§ **The problem**:
What the response needs is every record, repeated verbatim, and no images.

§ **Before-and-after change records**:

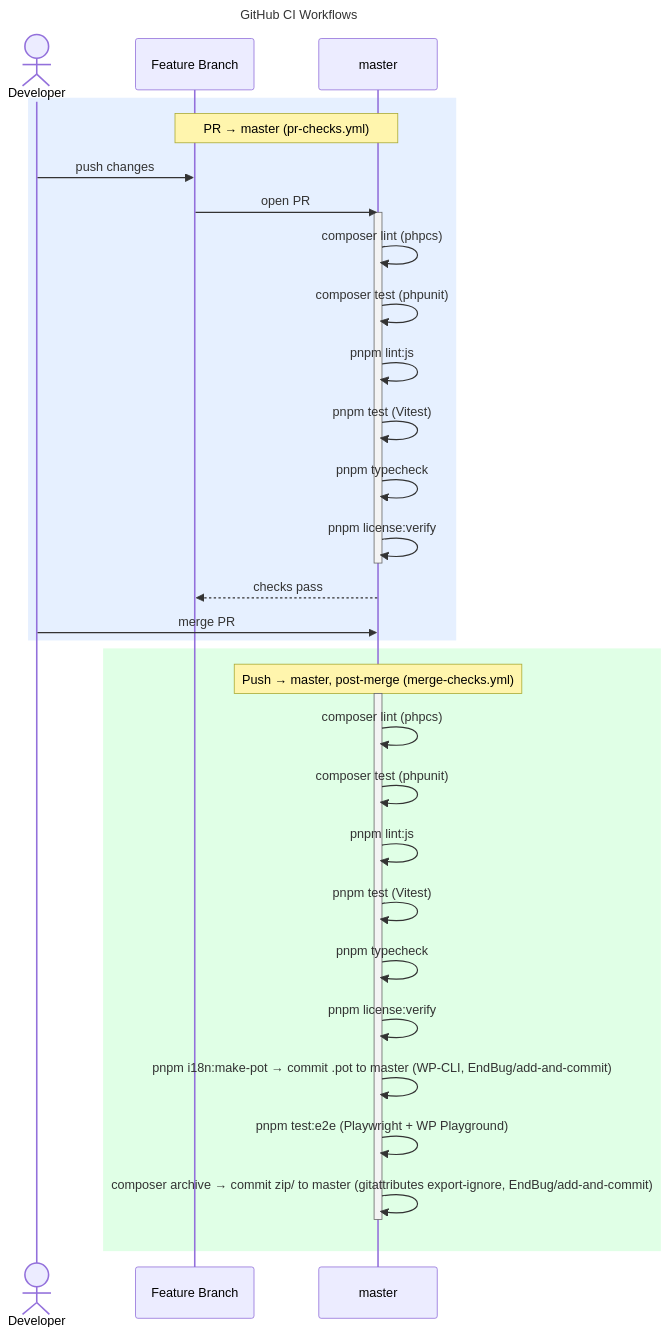
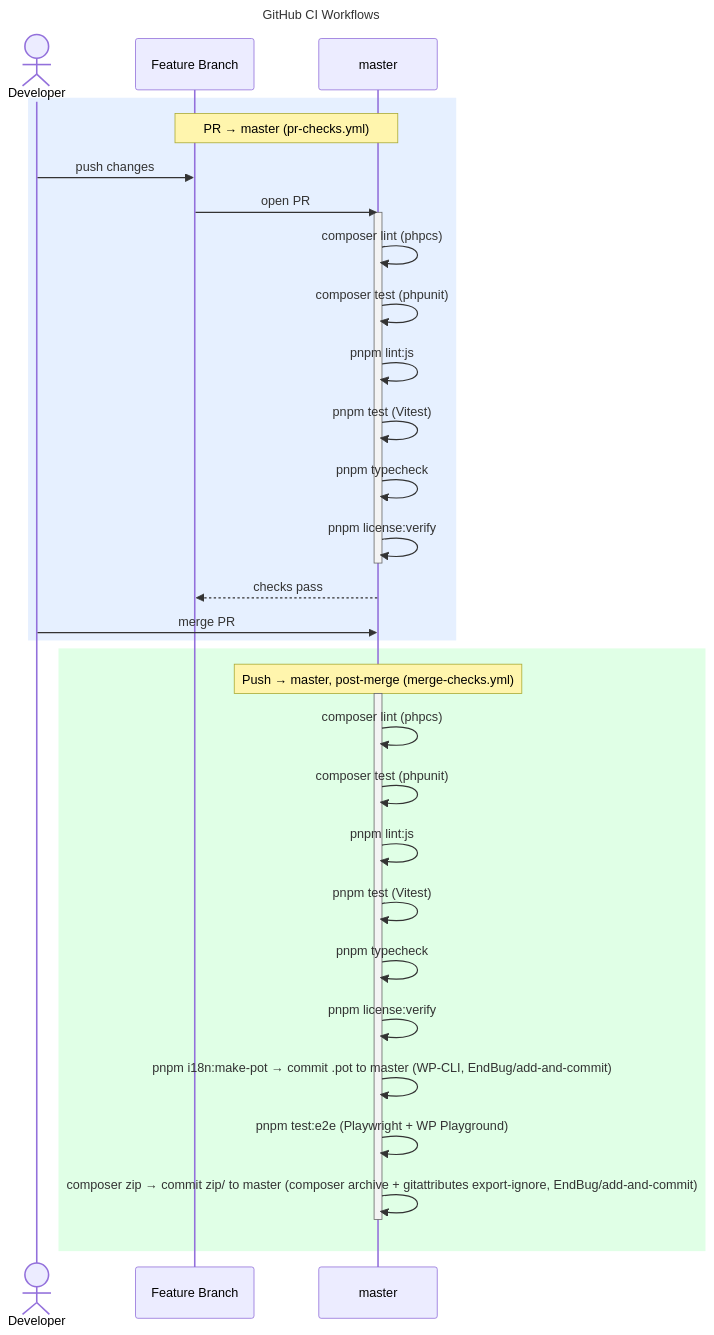
Before and after one commit to erdembircan/battery-surf-bench: the diagram in docs/contracts/ci-workflow.mmd, drawn with Mermaid. The commit also changed 2 other files, not shown here.

Commit message:
[CHORE]: add composer zip script for plugin packaging

```diff
--- a/docs/contracts/ci-workflow.mmd
+++ b/docs/contracts/ci-workflow.mmd
@@ -1,38 +1,38 @@
 ---
 title: GitHub CI Workflows
 ---
 sequenceDiagram
     actor Dev as Developer
     participant FB as Feature Branch
     participant M as master
 
     rect rgb(230, 240, 255)
         Note over FB,M: PR → master (pr-checks.yml)
         Dev->>FB: push changes
         FB->>M: open PR
         activate M
         M->>M: composer lint (phpcs)
         M->>M: composer test (phpunit)
         M->>M: pnpm lint:js
         M->>M: pnpm test (Vitest)
         M->>M: pnpm typecheck
         M->>M: pnpm license:verify
         deactivate M
         M-->>FB: checks pass
         Dev->>M: merge PR
     end
 
     rect rgb(224, 255, 230)
         Note over M: Push → master, post-merge (merge-checks.yml)
         activate M
         M->>M: composer lint (phpcs)
         M->>M: composer test (phpunit)
         M->>M: pnpm lint:js
         M->>M: pnpm test (Vitest)
         M->>M: pnpm typecheck
         M->>M: pnpm license:verify
         M->>M: pnpm i18n:make-pot → commit .pot to master (WP-CLI, EndBug/add-and-commit)
         M->>M: pnpm test:e2e (Playwright + WP Playground)
-        M->>M: composer archive → commit zip/ to master (gitattributes export-ignore, EndBug/add-and-commit)
+        M->>M: composer zip → commit zip/ to master (composer archive + gitattributes export-ignore, EndBug/add-and-commit)
         deactivate M
     end
```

§ **Reply to the exercise**:
Before and after one commit to erdembircan/battery-surf-bench: the diagram in docs/contracts/ci-workflow.mmd, drawn with Mermaid. The commit also changed 2 other files, not shown here.

Commit message:
[CHORE]: add composer zip script for plugin packaging

```diff
--- a/docs/contracts/ci-workflow.mmd
+++ b/docs/contracts/ci-workflow.mmd
@@ -1,38 +1,38 @@
 ---
 title: GitHub CI Workflows
 ---
 sequenceDiagram
     actor Dev as Developer
     participant FB as Feature Branch
     participant M as master
 
     rect rgb(230, 240, 255)
         Note over FB,M: PR → master (pr-checks.yml)
         Dev->>FB: push changes
         FB->>M: open PR
         activate M
         M->>M: composer lint (phpcs)
         M->>M: composer test (phpunit)
         M->>M: pnpm lint:js
         M->>M: pnpm test (Vitest)
         M->>M: pnpm typecheck
         M->>M: pnpm license:verify
         deactivate M
         M-->>FB: checks pass
         Dev->>M: merge PR
     end
 
     rect rgb(224, 255, 230)
         Note over M: Push → master, post-merge (merge-checks.yml)
         activate M
         M->>M: composer lint (phpcs)
         M->>M: composer test (phpunit)
         M->>M: pnpm lint:js
         M->>M: pnpm test (Vitest)
         M->>M: pnpm typecheck
         M->>M: pnpm license:verify
         M->>M: pnpm i18n:make-pot → commit .pot to master (WP-CLI, EndBug/add-and-commit)
         M->>M: pnpm test:e2e (Playwright + WP Playground)
-        M->>M: composer archive → commit zip/ to master (gitattributes export-ignore, EndBug/add-and-commit)
+        M->>M: composer zip → commit zip/ to master (composer archive + gitattributes export-ignore, EndBug/add-and-commit)
         deactivate M
     end
```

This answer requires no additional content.